--- RECORDS FOR THIS EXERCISE Enclosed Below ---

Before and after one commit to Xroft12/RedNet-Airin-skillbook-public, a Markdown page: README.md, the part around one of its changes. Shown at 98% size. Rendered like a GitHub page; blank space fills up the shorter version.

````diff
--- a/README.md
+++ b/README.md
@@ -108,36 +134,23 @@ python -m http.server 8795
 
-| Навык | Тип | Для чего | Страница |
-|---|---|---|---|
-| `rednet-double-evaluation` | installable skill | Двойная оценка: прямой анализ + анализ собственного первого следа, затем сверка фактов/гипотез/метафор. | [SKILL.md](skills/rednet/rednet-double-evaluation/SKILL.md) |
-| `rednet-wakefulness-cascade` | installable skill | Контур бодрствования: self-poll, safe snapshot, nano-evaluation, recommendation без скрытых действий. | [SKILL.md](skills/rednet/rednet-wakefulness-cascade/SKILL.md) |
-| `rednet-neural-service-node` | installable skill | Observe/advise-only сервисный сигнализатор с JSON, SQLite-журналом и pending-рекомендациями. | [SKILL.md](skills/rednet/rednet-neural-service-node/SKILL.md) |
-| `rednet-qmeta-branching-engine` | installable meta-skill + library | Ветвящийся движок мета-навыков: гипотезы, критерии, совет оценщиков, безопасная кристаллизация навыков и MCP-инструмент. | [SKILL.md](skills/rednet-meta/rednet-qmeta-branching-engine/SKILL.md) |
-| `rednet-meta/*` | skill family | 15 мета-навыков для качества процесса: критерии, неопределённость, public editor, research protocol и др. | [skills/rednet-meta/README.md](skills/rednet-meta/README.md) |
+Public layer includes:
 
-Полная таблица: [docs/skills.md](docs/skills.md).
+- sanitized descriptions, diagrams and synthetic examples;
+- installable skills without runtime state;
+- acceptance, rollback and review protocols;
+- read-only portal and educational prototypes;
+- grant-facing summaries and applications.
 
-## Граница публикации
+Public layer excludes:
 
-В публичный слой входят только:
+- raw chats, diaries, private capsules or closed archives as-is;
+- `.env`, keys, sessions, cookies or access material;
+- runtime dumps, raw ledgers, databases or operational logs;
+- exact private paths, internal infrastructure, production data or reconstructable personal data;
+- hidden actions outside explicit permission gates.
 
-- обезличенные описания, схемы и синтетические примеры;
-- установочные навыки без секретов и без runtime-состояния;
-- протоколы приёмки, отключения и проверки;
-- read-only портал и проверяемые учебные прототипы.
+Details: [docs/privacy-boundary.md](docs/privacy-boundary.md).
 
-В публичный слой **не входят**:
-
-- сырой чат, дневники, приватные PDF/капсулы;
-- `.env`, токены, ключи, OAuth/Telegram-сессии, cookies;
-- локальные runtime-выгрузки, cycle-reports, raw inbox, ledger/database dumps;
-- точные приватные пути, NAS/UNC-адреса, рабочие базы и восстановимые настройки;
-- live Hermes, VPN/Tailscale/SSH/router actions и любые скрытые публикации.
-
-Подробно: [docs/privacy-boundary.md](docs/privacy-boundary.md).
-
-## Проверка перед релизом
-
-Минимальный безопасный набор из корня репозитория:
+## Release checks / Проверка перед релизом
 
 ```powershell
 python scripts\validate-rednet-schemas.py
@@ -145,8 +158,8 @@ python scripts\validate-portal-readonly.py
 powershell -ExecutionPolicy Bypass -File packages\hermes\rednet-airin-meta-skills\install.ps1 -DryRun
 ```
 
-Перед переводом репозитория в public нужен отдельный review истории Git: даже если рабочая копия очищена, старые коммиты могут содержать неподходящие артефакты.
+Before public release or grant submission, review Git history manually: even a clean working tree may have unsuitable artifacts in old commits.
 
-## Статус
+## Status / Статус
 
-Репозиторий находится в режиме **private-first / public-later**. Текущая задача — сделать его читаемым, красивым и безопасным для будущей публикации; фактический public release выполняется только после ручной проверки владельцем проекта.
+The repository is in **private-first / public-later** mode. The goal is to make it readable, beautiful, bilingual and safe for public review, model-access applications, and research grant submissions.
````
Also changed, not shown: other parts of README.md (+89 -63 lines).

--- End of Enclosed RECORDS FOR THIS EXERCISE ---

(TASK ITEM): Look through the entries and copy every line in which the string "runtime" appears.

(RESPONSE TO THE TASK):
+- installable skills without runtime state;
+- runtime dumps, raw ledgers, databases or operational logs;
-- установочные навыки без секретов и без runtime-состояния;
-- локальные runtime-выгрузки, cycle-reports, raw inbox, ledger/database dumps;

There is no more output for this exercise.